In the entries below, find every line with the string "retinder" and copy it.

Data excerpts:
################

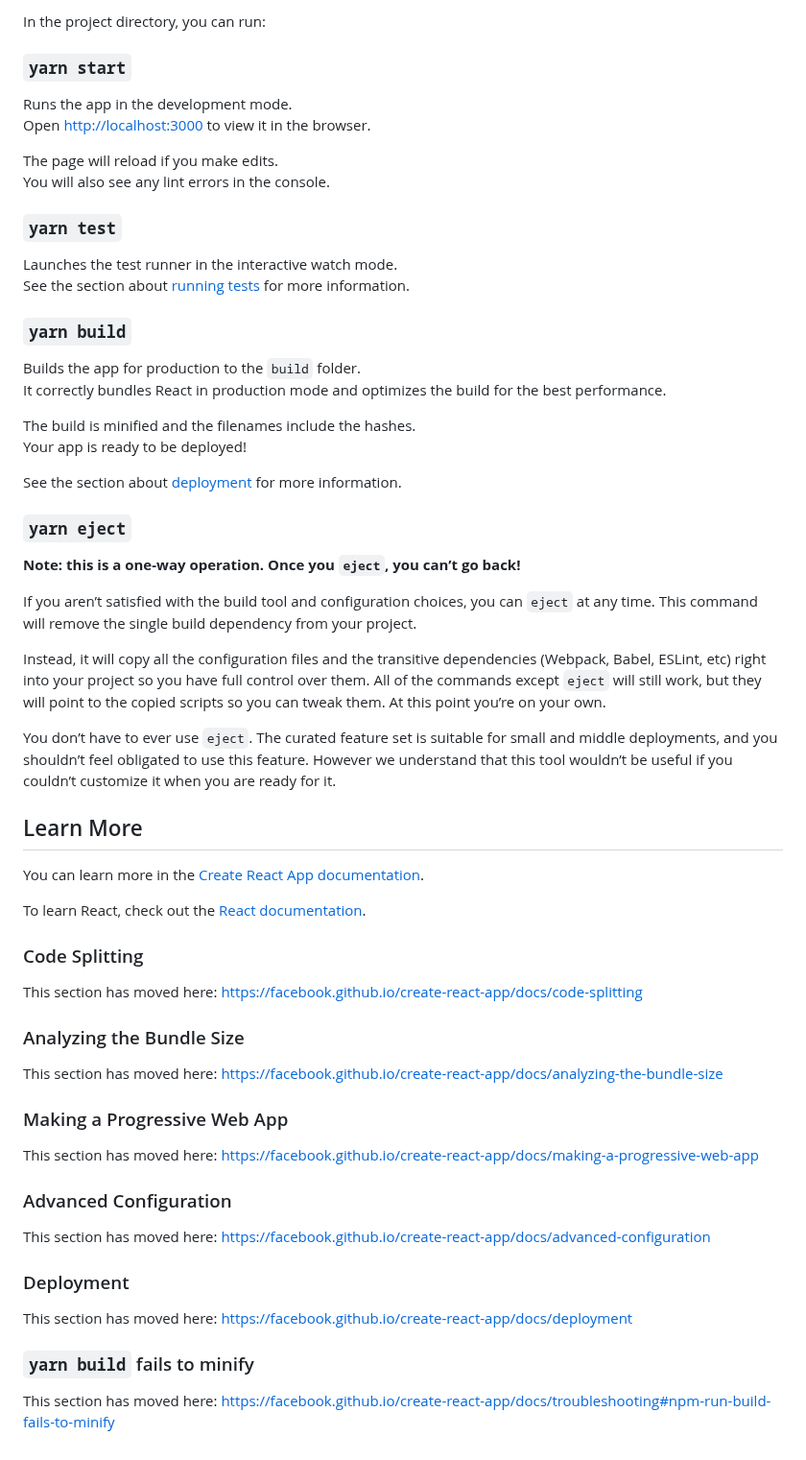
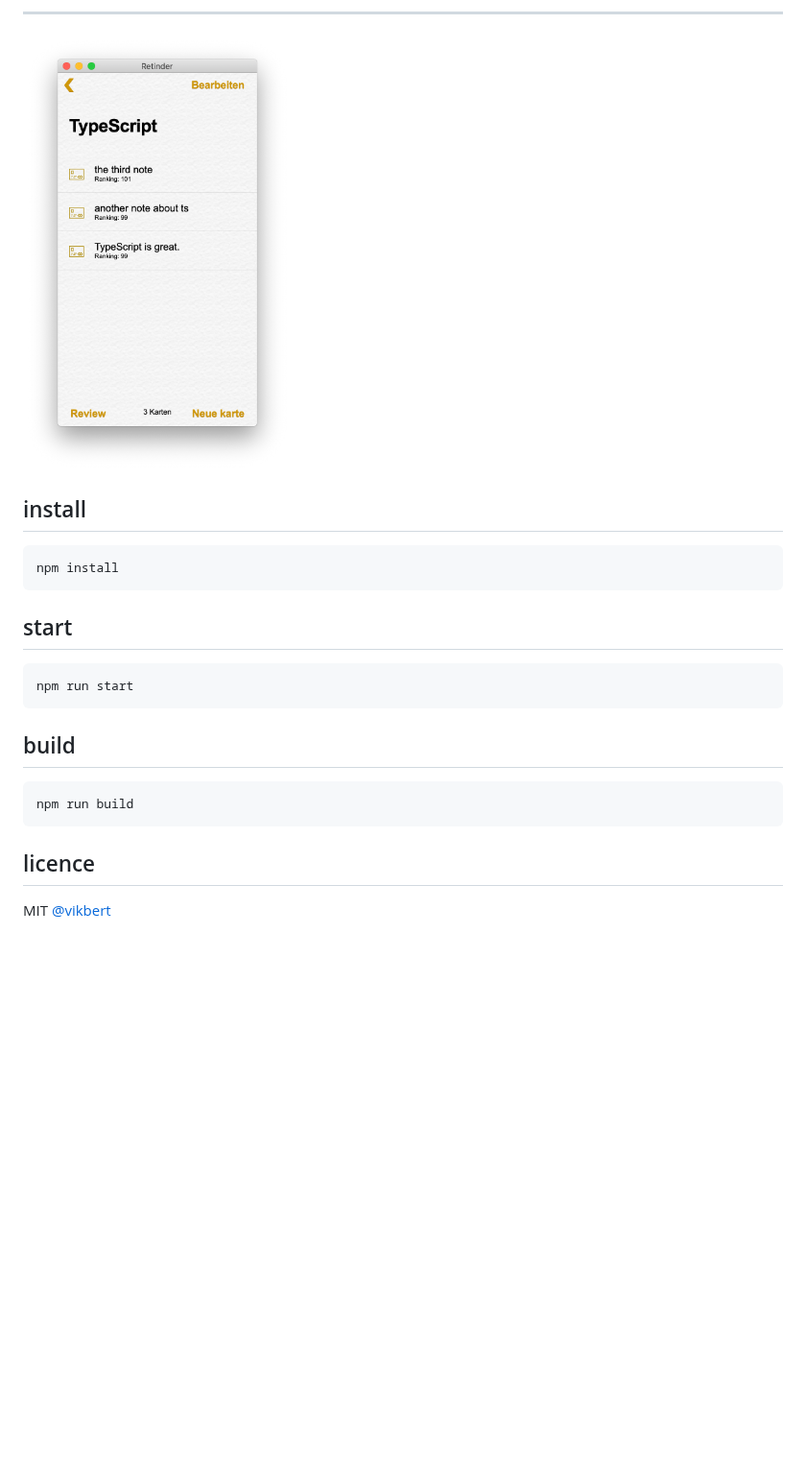
Before and after one commit to vikbert/retinder, a Markdown page: README.md, the part around one of its changes. Shown at 96% size. Rendered like a GitHub page; pictures changed too: docs/image1.png (added); blank space fills up the shorter version.

````diff
--- a/README.md
+++ b/README.md
@@ -4,65 +15,25 @@ This project was bootstrapped with [Create React App](https://github.com/faceboo
 
-In the project directory, you can run:
+---
 
-### `yarn start`
+<img src="./docs/image1.png" width="280px" alt="retinder" />
 
-Runs the app in the development mode.<br />
-Open [http://localhost:3000](http://localhost:3000) to view it in the browser.
 
-The page will reload if you make edits.<br />
-You will also see any lint errors in the console.
+## install
+```bash
+npm install
+```
 
-### `yarn test`
 
-Launches the test runner in the interactive watch mode.<br />
-See the section about [running tests](https://facebook.github.io/create-react-app/docs/running-tests) for more information.
+## start
+```bash
+npm run start
+```
 
-### `yarn build`
+## build
+```bash
+npm run build
+```
 
-Builds the app for production to the `build` folder.<br />
-It correctly bundles React in production mode and optimizes the build for the best performance.
+## licence
 
-The build is minified and the filenames include the hashes.<br />
-Your app is ready to be deployed!
-
-See the section about [deployment](https://facebook.github.io/create-react-app/docs/deployment) for more information.
-
-### `yarn eject`
-
-**Note: this is a one-way operation. Once you `eject`, you can’t go back!**
-
-If you aren’t satisfied with the build tool and configuration choices, you can `eject` at any time. This command will remove the single build dependency from your project.
-
-Instead, it will copy all the configuration files and the transitive dependencies (Webpack, Babel, ESLint, etc) right into your project so you have full control over them. All of the commands except `eject` will still work, but they will point to the copied scripts so you can tweak them. At this point you’re on your own.
-
-You don’t have to ever use `eject`. The curated feature set is suitable for small and middle deployments, and you shouldn’t feel obligated to use this feature. However we understand that this tool wouldn’t be useful if you couldn’t customize it when you are ready for it.
-
-## Learn More
-
-You can learn more in the [Create React App documentation](https://facebook.github.io/create-react-app/docs/getting-started).
-
-To learn React, check out the [React documentation](https://reactjs.org/).
-
-### Code Splitting
-
-This section has moved here: https://facebook.github.io/create-react-app/docs/code-splitting
-
-### Analyzing the Bundle Size
-
-This section has moved here: https://facebook.github.io/create-react-app/docs/analyzing-the-bundle-size
-
-### Making a Progressive Web App
-
-This section has moved here: https://facebook.github.io/create-react-app/docs/making-a-progressive-web-app
-
-### Advanced Configuration
-
-This section has moved here: https://facebook.github.io/create-react-app/docs/advanced-configuration
-
-### Deployment
-
-This section has moved here: https://facebook.github.io/create-react-app/docs/deployment
-
-### `yarn build` fails to minify
-
-This section has moved here: https://facebook.github.io/create-react-app/docs/troubleshooting#npm-run-build-fails-to-minify
+MIT [@vikbert](https://vikbert.github.io/)
````
Also changed, not shown: other parts of README.md (+13 -2 lines), docs/image2.png (added), 2 other files.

################

* _Finished exercise_:
Before and after one commit to vikbert/retinder, a Markdown page: README.md, the part around one of its changes. Shown at 96% size. Rendered like a GitHub page; pictures changed too: docs/image1.png (added); blank space fills up the shorter version.
+<img src="./docs/image1.png" width="280px" alt="retinder" />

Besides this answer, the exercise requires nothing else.